Dataset records:
· · · · ·

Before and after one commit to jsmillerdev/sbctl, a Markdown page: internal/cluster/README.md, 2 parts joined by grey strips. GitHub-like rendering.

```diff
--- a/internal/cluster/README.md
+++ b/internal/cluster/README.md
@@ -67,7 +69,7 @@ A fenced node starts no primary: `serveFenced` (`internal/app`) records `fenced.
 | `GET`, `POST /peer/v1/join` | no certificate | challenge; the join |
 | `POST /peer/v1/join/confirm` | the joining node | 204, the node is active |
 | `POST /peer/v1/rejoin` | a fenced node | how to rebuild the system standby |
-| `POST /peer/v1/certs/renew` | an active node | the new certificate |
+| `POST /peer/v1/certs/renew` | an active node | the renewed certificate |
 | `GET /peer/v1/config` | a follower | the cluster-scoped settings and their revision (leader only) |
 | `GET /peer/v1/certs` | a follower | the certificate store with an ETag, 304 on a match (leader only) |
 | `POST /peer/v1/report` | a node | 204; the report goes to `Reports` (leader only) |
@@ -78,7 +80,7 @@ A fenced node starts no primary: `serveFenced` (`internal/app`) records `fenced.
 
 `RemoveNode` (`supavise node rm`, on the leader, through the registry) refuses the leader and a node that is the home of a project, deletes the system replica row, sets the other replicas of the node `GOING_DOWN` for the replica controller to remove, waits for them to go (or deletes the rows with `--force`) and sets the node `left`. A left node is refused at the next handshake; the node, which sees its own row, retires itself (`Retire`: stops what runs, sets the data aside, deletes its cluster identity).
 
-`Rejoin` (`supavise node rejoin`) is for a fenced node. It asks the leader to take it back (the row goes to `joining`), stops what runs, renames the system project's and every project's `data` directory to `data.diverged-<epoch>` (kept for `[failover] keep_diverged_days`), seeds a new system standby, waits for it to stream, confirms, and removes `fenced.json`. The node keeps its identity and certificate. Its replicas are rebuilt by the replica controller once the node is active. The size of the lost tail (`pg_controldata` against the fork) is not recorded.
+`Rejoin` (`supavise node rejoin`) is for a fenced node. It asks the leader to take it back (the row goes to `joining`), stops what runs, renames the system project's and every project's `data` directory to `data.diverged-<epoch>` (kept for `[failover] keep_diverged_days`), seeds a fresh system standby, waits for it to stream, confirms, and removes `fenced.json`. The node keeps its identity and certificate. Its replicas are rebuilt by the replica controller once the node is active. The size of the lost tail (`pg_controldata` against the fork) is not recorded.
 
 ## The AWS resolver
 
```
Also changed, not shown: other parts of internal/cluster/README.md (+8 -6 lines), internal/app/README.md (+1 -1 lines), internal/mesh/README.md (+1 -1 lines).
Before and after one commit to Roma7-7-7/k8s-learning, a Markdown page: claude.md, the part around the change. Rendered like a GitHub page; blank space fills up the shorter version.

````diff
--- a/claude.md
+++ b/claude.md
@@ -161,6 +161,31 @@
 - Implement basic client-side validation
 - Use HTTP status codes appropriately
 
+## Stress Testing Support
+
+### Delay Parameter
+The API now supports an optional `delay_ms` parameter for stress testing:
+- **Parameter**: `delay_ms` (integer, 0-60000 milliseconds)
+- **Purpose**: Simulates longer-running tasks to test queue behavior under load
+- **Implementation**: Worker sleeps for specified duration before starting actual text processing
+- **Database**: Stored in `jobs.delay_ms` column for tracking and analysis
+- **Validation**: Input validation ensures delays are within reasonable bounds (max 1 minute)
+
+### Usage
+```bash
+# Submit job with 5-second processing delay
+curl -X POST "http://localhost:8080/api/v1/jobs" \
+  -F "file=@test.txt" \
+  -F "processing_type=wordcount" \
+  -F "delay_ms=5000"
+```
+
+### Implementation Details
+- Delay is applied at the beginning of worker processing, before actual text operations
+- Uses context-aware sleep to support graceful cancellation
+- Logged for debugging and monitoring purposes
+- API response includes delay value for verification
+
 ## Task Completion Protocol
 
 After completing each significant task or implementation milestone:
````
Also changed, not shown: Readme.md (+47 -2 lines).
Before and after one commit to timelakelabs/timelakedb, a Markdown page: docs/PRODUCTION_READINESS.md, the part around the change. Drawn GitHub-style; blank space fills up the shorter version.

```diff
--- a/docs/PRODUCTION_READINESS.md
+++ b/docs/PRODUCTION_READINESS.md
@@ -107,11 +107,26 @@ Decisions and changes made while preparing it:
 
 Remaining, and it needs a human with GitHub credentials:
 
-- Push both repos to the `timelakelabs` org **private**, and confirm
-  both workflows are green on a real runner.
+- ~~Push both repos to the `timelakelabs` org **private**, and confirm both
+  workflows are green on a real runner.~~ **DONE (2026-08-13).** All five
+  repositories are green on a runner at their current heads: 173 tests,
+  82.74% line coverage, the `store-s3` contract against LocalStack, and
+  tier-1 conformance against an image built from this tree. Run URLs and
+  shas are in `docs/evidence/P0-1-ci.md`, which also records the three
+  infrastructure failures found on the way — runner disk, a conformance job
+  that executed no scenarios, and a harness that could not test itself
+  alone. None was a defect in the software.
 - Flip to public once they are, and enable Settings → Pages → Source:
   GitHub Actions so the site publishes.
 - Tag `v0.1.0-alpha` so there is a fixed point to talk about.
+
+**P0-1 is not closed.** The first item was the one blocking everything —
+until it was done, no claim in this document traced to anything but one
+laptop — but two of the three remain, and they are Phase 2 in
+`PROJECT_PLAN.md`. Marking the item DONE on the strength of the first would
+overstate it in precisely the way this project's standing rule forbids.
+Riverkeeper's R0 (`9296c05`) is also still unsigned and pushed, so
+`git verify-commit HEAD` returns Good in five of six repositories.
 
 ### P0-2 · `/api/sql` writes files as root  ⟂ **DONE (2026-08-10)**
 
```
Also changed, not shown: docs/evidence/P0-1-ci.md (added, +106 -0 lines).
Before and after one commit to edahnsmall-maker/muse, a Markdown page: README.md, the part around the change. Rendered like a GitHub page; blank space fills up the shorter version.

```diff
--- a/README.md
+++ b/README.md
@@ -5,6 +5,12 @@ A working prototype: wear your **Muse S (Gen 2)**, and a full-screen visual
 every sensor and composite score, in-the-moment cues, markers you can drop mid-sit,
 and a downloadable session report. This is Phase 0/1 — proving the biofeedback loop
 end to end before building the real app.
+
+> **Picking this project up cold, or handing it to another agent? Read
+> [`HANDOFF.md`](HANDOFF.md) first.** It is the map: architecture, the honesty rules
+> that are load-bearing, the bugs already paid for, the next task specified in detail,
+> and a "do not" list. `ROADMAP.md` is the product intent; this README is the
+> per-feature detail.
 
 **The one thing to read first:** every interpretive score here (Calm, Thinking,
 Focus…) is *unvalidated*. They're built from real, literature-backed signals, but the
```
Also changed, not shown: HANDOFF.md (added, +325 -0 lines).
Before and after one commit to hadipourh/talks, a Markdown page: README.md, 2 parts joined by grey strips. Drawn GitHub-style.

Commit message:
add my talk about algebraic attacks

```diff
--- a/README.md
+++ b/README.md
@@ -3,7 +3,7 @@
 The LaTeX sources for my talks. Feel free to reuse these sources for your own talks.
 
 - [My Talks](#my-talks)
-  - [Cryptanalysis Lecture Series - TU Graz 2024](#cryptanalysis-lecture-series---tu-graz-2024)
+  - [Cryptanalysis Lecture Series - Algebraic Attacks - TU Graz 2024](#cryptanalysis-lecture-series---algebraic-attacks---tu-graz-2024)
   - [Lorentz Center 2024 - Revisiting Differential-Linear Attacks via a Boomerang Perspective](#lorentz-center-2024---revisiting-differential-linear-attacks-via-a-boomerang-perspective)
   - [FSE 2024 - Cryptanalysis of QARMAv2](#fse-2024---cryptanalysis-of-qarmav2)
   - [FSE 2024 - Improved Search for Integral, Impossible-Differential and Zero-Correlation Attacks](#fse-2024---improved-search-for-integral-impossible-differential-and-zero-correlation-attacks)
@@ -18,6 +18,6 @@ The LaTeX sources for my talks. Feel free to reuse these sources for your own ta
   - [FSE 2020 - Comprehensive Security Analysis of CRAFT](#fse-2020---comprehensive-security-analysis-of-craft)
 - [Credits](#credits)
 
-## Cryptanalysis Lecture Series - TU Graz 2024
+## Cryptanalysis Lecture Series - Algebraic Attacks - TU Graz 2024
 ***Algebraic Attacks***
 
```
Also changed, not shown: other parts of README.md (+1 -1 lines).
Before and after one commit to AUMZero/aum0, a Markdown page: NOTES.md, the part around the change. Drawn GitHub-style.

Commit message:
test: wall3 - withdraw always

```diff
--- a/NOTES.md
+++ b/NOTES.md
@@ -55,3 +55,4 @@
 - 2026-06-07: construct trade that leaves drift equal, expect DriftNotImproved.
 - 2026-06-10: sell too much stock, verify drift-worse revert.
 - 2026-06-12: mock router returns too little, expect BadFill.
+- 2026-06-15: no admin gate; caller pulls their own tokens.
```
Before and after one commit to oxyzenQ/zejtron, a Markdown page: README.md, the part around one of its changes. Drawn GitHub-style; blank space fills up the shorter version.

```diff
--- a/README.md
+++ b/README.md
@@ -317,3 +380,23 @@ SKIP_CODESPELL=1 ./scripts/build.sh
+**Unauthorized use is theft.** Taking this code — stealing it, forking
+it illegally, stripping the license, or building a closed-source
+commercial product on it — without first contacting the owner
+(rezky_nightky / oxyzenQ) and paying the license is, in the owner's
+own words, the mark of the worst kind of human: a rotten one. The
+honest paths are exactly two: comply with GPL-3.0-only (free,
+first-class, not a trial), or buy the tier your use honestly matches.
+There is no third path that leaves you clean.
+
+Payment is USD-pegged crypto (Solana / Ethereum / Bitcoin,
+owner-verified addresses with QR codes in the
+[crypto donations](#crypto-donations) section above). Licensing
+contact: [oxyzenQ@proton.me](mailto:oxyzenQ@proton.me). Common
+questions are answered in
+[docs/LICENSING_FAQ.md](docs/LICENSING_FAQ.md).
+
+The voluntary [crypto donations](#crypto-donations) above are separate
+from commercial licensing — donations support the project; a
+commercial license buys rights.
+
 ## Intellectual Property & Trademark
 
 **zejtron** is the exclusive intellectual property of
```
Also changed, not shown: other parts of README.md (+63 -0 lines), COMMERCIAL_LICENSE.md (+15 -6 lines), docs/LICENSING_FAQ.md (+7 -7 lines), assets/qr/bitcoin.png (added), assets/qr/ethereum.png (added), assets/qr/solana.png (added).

· · · · ·

▶ Problem description:
Count of lines with "peer": please work it out for the entries above and give the number by itself.

▶ Solution:
8